This film is best enjoyed for Basil Rathbone’s iconic portrayal of the great detective. There are good reasons why he remained the King of Sherlock Holmes actors for decades. And even though he may have since been dethroned by Jeremy Brett and Benedict Cumberbatch, and perhaps even Robert Downey, Jr., his performance is nevertheless a pure joy to behold.

Henry Daniell as Professor Moriarty and Basil Rathbone as Sherlock Holmes in The Woman in Green (1945)

The Woman in Green
Download link
Year: 1945
Running time: 1 h 8 min
Director: Roy William Neill
Stars: Basil Rathbone, Nigel Bruce
Image quality: Good
Resolution: Medium (640×480)
Sound quality: Good
Best file format: MPEG2 (1.2 G)

Terror by Night (1946)

As I write this blog’s very first post, it just so happens that tomorrow is the World Book Day. So I thought, what better way to celebrate than to start off with perhaps the most iconic literary character of all time.
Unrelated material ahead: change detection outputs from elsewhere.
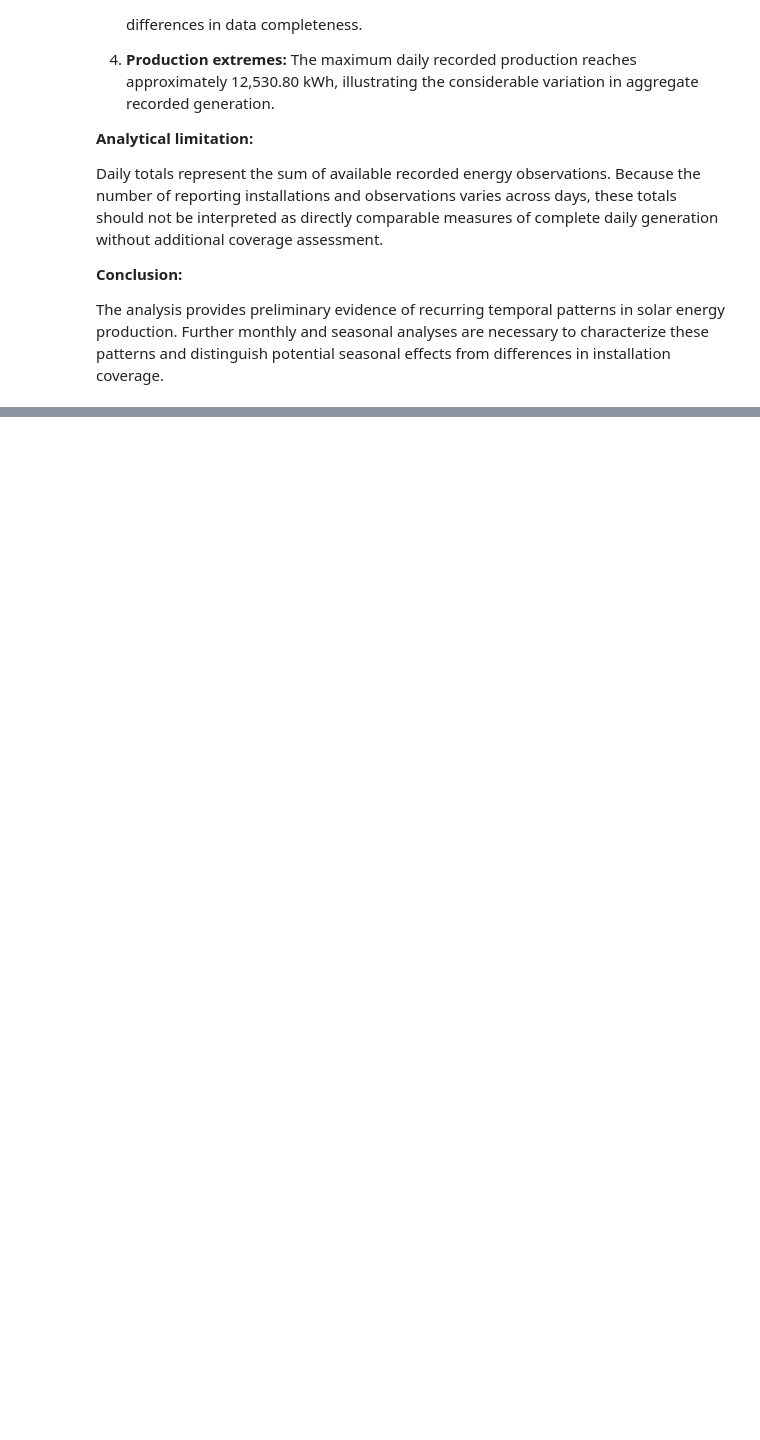
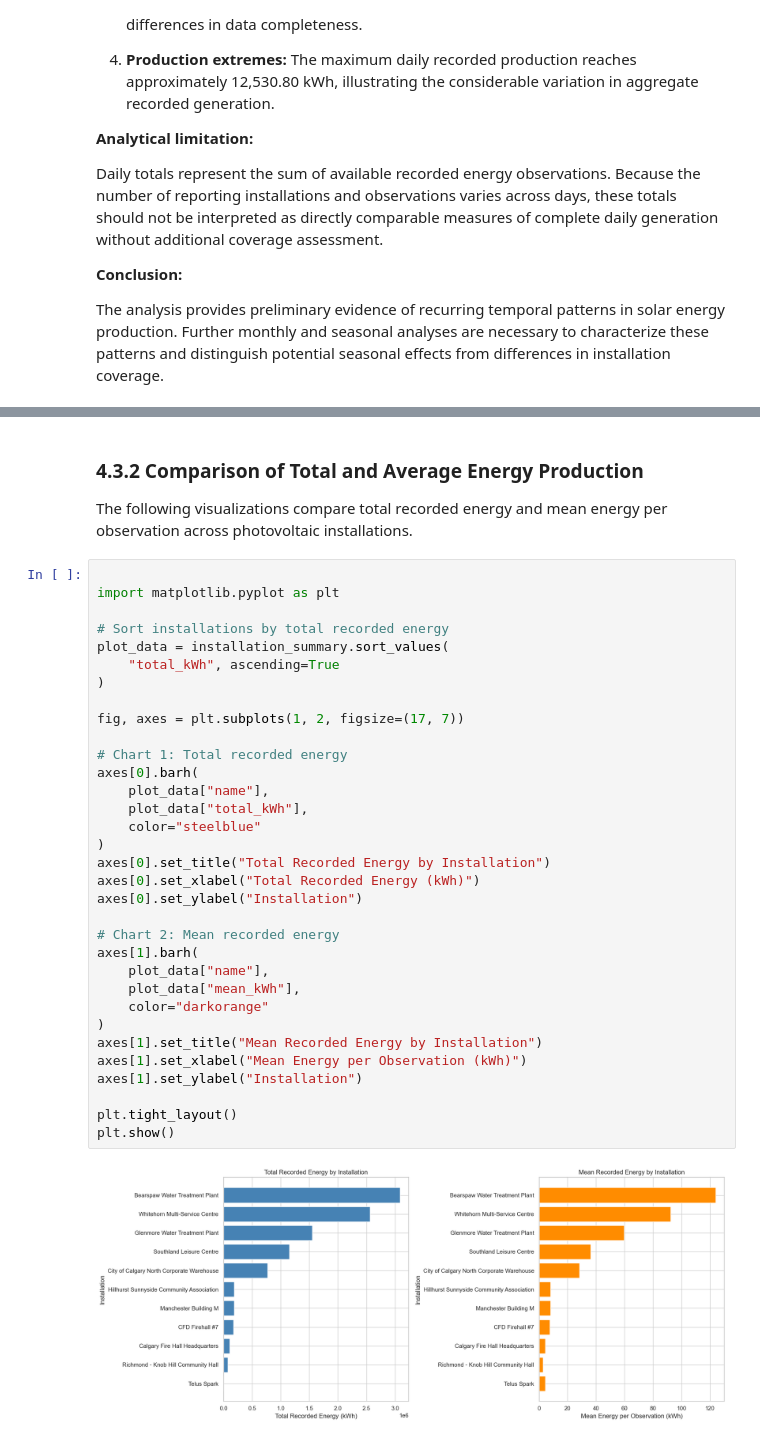
Before and after one commit to damisar/Solar-Energy-Production-Analysis, a Jupyter notebook: notebooks/solar_production_eda.ipynb, the cells around one changed output, grey strips where cells are left out. Cells and saved outputs as stored; diff of their text form; blank space fills up the shorter version.

```diff
--- a/notebooks/solar_production_eda.ipynb
+++ b/notebooks/solar_production_eda.ipynb
@@ -1199,0 +1462,40 @@ The analysis provides preliminary evidence of recurring temporal patterns in sol
+# %% [markdown]
+### 4.3.2 Comparison of Total and Average Energy Production
+
+The following visualizations compare total recorded energy
+and mean energy per observation across photovoltaic installations.
+# %%
+
+import matplotlib.pyplot as plt
+
+# Sort installations by total recorded energy
+plot_data = installation_summary.sort_values(
+    "total_kWh", ascending=True
+)
+
+fig, axes = plt.subplots(1, 2, figsize=(17, 7))
+
+# Chart 1: Total recorded energy
+axes[0].barh(
+    plot_data["name"],
+    plot_data["total_kWh"],
+    color="steelblue"
+)
+axes[0].set_title("Total Recorded Energy by Installation")
+axes[0].set_xlabel("Total Recorded Energy (kWh)")
+axes[0].set_ylabel("Installation")
+
+# Chart 2: Mean recorded energy
+axes[1].barh(
+    plot_data["name"],
+    plot_data["mean_kWh"],
+    color="darkorange"
+)
+axes[1].set_title("Mean Recorded Energy by Installation")
+axes[1].set_xlabel("Mean Energy per Observation (kWh)")
+axes[1].set_ylabel("Installation")
+
+plt.tight_layout()
+plt.show()
+# %% [output]
+[figure, added]
```
Also changed, not shown: parts of 25 cells of this notebook.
Sherlock Holmes.

When you think about Sherlock Holmes, perhaps actors like Robert Downey, Benedict Cumberbatch or Jonny Lee Miller come to mind. But they are only the latest few in a very long line of screen Sherlocks. The first one, in fact, is not even known by name. He appeared in a very short and silly film called Sherlock Holmes Baffled (1900).

What actor you favour is a matter of preference, of course. My own vote goes to Jeremy Brett of the 80s and 90s, but before him the undisputed Sherlock for fans all over the world was Basil Rathbone. He did the role no less than fourteen times, defining the almost aristocratic detective that many still associate with the character. Even more important for future interpretations may have been Nigel Bruce’s slightly thick-headed Dr. Watson.

Basil Rathbone and Renee Godfrey in Terror by Night (1946)

The Internet Archive has a good number of Sherlock Holmes features. Perhaps some day I will write about a wonderful little TV series from the 1950s, but today we focus on Rathbone. Five of his Sherlock films are on IA. All are good, but if you want to watch just one, make it Terror by Night from 1946.

While not Rathbone’s most well-known performance, it is certainly a very good one. Holmes is given the task of guarding a valuable diamond during a train journey, and most of the film is set on board the train. An old train with its steam engine and passenger compartments makes a perfect backdrop for a mystery, as has been proven again and again in films such as Hitchcock’s The Lady Vanishes (1938). The shape of the train helps to tighten the plot, since it is impossible to move from point A to point C without passing point B along the way. Good use is made of this dramatic convenience in the film.

Terror by Night is packed with clichés, but quite honestly: How is it possible to make Sherlock Holmes without the clichés? Even the modern interpretations cannot do without them. In this particular case, they are used with such charm and ease that they only serve to raise the film to even higher levels. Rathbone acts cool and in control in a way that is pure joy to behold, and quite a relief from today’s slightly psychotic Sherlocks.

This film is best enjoyed with a large cup of hot Earl Grey tea, and some scones and marmalade.

Basil Rathbone and Nigel Bruce in Terror by Night (1946)

Terror by Night
Download link
Year: 1946
Running time: 58 min
Director: Roy William Neill
Stars: Basil Rathbone, Nigel Bruce
Image quality: Good
Resolution: Medium (720×540)
Sound quality: Good
Best file format: MPEG2 (1.9 G)